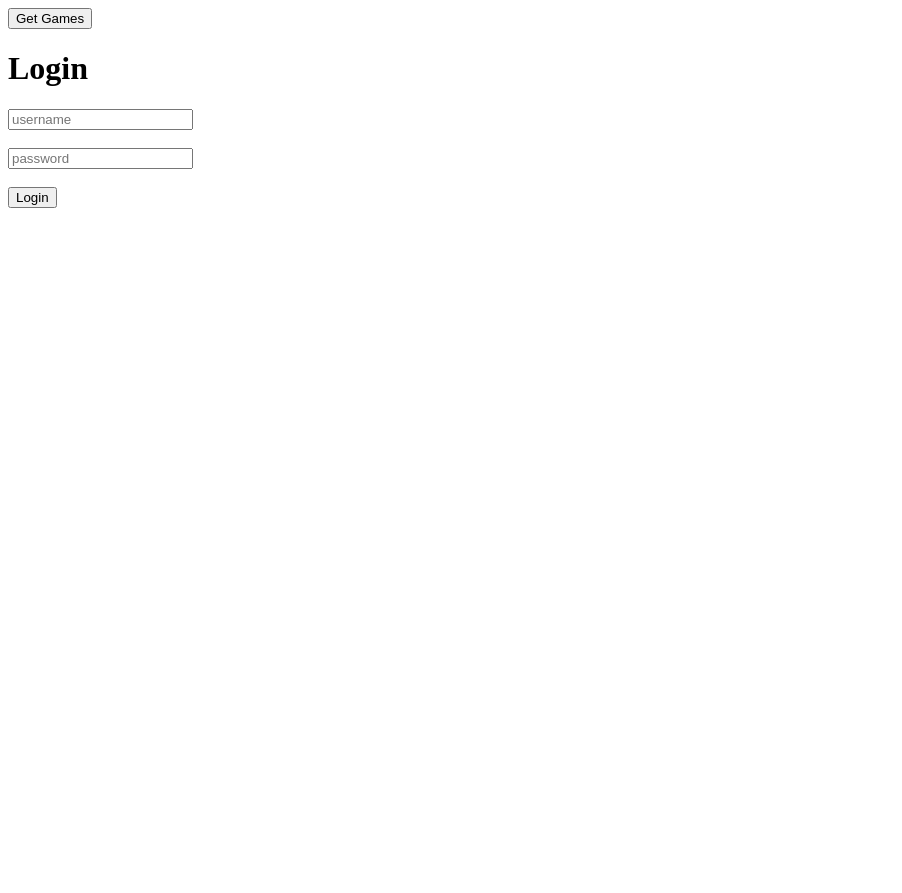
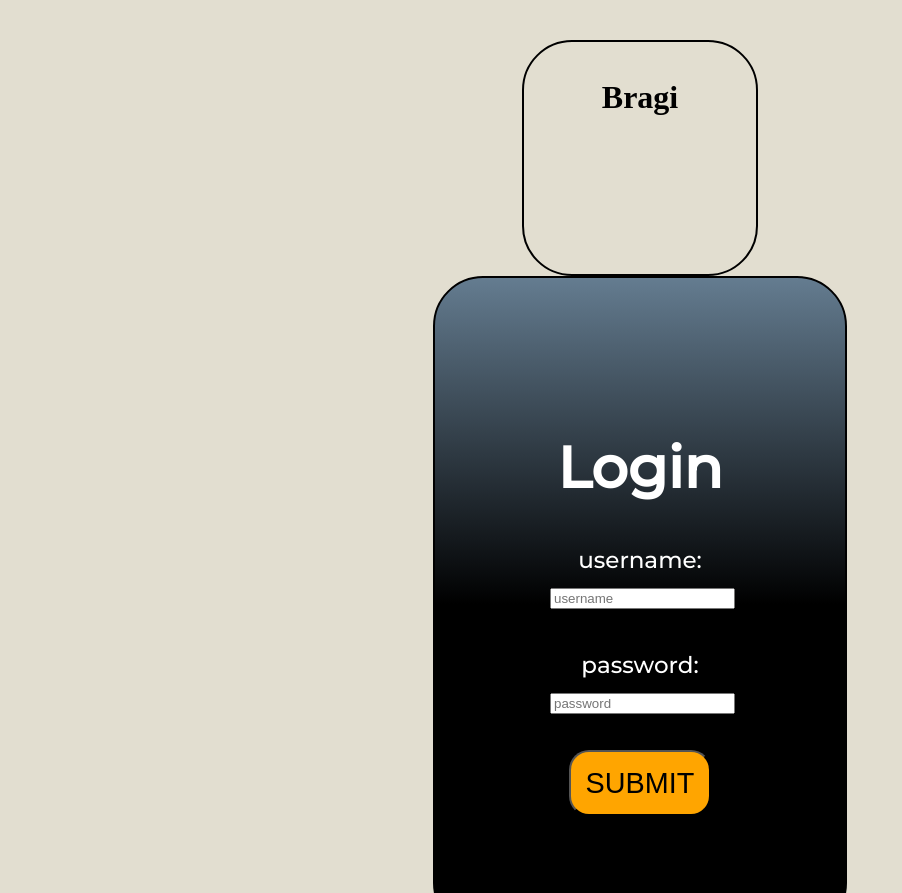
Before and after one commit to drewk93/bragi_journal, a website: page public/index.html in a window 1280 px wide. Shown: the top 893 px of the page, without its empty margins (0-902 px from the left). Before the commit the page ends 800 px from the top, so only its background shows below. Drawn offline with nearby package versions, Linux system fonts and the light colour scheme.

Commit message:
Commit 11

```diff
--- a/public/index.html
+++ b/public/index.html
@@ -5,25 +5,32 @@
     <meta name="viewport" content="width=device-width, initial-scale=1.0">
     <title>Document</title>
     <link rel="stylesheet" href="main.css">
+    <link rel="preconnect" href="https://fonts.googleapis.com">
+    <link rel="preconnect" href="https://fonts.gstatic.com" crossorigin>
+    <link href="https://fonts.googleapis.com/css2?family=Montserrat:wght@100;500&display=swap" rel="stylesheet">
     <script src="https://code.jquery.com/jquery-3.6.0.min.js"></script>
     <script src="main.js"></script>
 </head>
-<body>
+<body id="body">
     <div id="mainContainer" class="container">
         <button id="getGames" class="btn">Get Games</button>
         <div id="resultsContainer" class="container">
 
         </div>
     </div>
+    <div id="bragi" class="container">
+        <h1> Bragi </h1>
+    </div>
     <div id="loginContainer" class="container">
+
         <h1>Login</h1>
-        <form id="loginForm">
-
+            <label for="username" class="labels"> username:</label>
             <input type="text" id="username" placeholder="username" autocomplete="off"><br><br>
+            <label for="password" class="labels"> password:</label>
             <input type="password" id="password" placeholder="password" autocomplete="off"><br><br>
 
-            <button id="submitLogin" type="submit">Login</button>
-        </form>
+            <button id="submitLogin" type="submit">SUBMIT</button>
+
     </div>
 
 
--- a/public/main.css
+++ b/public/main.css
@@ -0,0 +1,58 @@
+
+/* Chief Colors Scheme
+
+- Ivory: #E2DED0;
+- Blue Gray: #647C90
+- Cool Gray: #4E4F50
+- Gray:#746C70
+
+*/
+
+#body{
+    background: #E2DED0;
+    display: flex;
+    flex-direction: column;
+    justify-content: center;
+    align-items: center;
+    padding: 2em;
+}
+
+#bragi {
+    border: 2px solid black;
+    width: 200px;
+    height: 200px;
+    border-radius: 50px;
+    text-align: center;
+    padding: 1em;
+}
+
+#loginContainer{
+    background-image: linear-gradient(#647C90, black, black);
+    color: white;
+    font-family: Montserrat;
+    font-size: 1.8em;
+    display: flex column;
+    justify-content: center;
+    border: 2px solid black;
+    border-radius: 50px;
+    padding: 4em;
+    text-align: center;
+    width: 15%;
+}
+
+#submitLogin {
+    background: orange;
+    font-size: 1em;
+    padding: .5em;
+    border-radius: 20px;
+    transition: all 0.3s ease;
+}
+
+#submitLogin:hover {
+    background-color: white; /* Change background color to white when hovered */
+     transform: scale(1.5);
+}
+
+.labels {
+    font-size: .8em;
+}
--- a/public/main.js
+++ b/public/main.js
@@ -9,6 +9,7 @@ $(document).ready(function() {
     // const domain = "https://bragi-journal-web-service.onrender.com"
     const domain =  "http://localhost:3000"
 
+    $('#mainContainer').hide()
 
 
 
@@ -37,7 +38,6 @@ $(document).ready(function() {
     $submitLogin.on('click', loginFunc)
 
     function loginFunc() {
-        console.log('button clicked');
         const url = domain + '/login';
         const userbody = {
             username: $('#username').val(),
@@ -50,14 +50,18 @@ $(document).ready(function() {
                 type: 'POST',
                 contentType: 'application/json',
                 data: JSON.stringify(userbody),
-                success: function (data) {
-                    console.log('LOGIN SUCCESS');
+                success: function (data, textStatus, jgXHR) {
+                    console.log('Status Code', jgXHR.status);
+                    $("#loginContainer").hide("slow", function(){
 
-                    $resultsContainer.append(`<p> SUCCESS DUDE </p>`);
+                    })
+                    $('#mainContainer').show("slow", function(){
+
+                    })
                 },
                 error: function (error) {
                     console.log('LOGIN FAILED');
-                    $resultsContainer.append(`<p> DANG </p>`);
+                    $resultsContainer.empty()
                 },
             });
         } catch (error) {
@@ -65,6 +69,4 @@ $(document).ready(function() {
             console.error('Failed to login', userbody);
         }
     }
-
-
 });
```
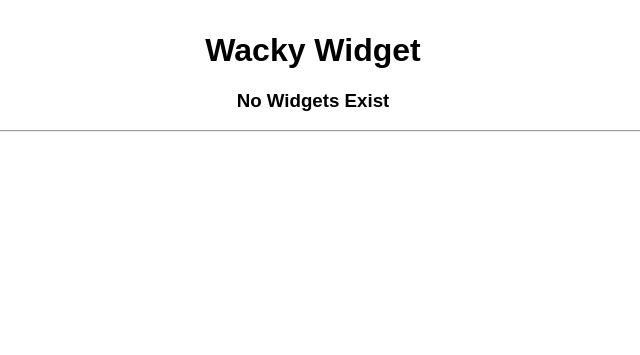
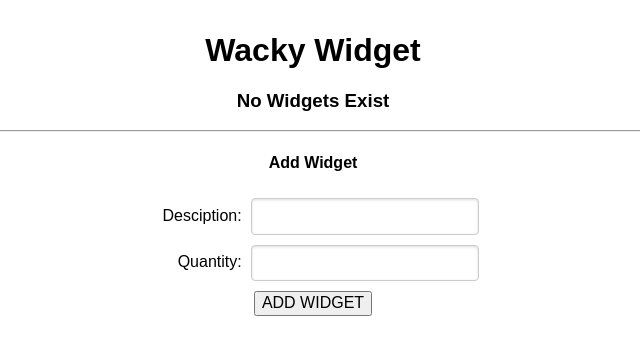
Before and after one commit to cobycobyk/wackywidgets, a Django app: page / in a window 1280 px wide. Shown: the top 355 px of the page, without its empty margins (327-967 px from the left). Run offline with Django 3.2, Linux system fonts and the light colour scheme; data that the repository does not hold is empty; some libraries are stand-ins or nearby versions.

Commit message:
Complete Step 3.3

```diff
--- a/main_app/static/css/style.css
+++ b/main_app/static/css/style.css
@@ -2,3 +2,12 @@ body {
   text-align: center;
   margin: 2rem;
 }
+
+label {
+  display: inline-block;
+  width: 100px;
+  text-align: right;
+}
+input {
+  margin: 5px;
+}
--- a/main_app/templates/index.html
+++ b/main_app/templates/index.html
@@ -15,7 +15,17 @@
 
   {% else %}
     <h3>No Widgets Exist</h3>
+  {% endif %}
     <hr>
-  {% endif %}
+  <h4>Add Widget</h4>
+  <form class="pure-form" action="{% url 'create' %}" method="POST">
+    <label>Desciption:</label>
+    <input type="text" name="description">
+    <br>
+    <label>Quantity:</label>
+    <input type="text" name="quantity">
+    <br>
+    <input type="submit" value="ADD WIDGET" class="btn">
+  </form>
 </body>
 </html>
--- a/main_app/urls.py
+++ b/main_app/urls.py
@@ -2,5 +2,6 @@ from django.urls import path
 from . import views
 
 urlpatterns = [
-  path('', views.index, name='index')
+  path('', views.index, name='index'),
+  path('create/', views.create, name='create')
 ]
--- a/main_app/views.py
+++ b/main_app/views.py
@@ -1,7 +1,16 @@
-from django.shortcuts import render
+from main_app.forms import WidgetForm
+from django.shortcuts import render, redirect
 from .models import Widget
 
 # Create your views here.
 def index(request):
   widgets = Widget.objects.all()
   return render(request, 'index.html', {'widgets': widgets})
+
+def create(request):
+  new_widget = Widget(
+    description = request.POST['description'],
+    quantity = request.POST['quantity']
+  )
+  new_widget.save()
+  return redirect('index')
```
Also changed, not shown: main_app/forms.py (added, +7 -0 lines).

■ EXERCISE OBJECTIVE: Every line that contains the string "submitLogin" should be returned from the data.

■ TASK ANSWER:
-            <button id="submitLogin" type="submit">Login</button>
+            <button id="submitLogin" type="submit">SUBMIT</button>
+#submitLogin {
+#submitLogin:hover {
     $submitLogin.on('click', loginFunc)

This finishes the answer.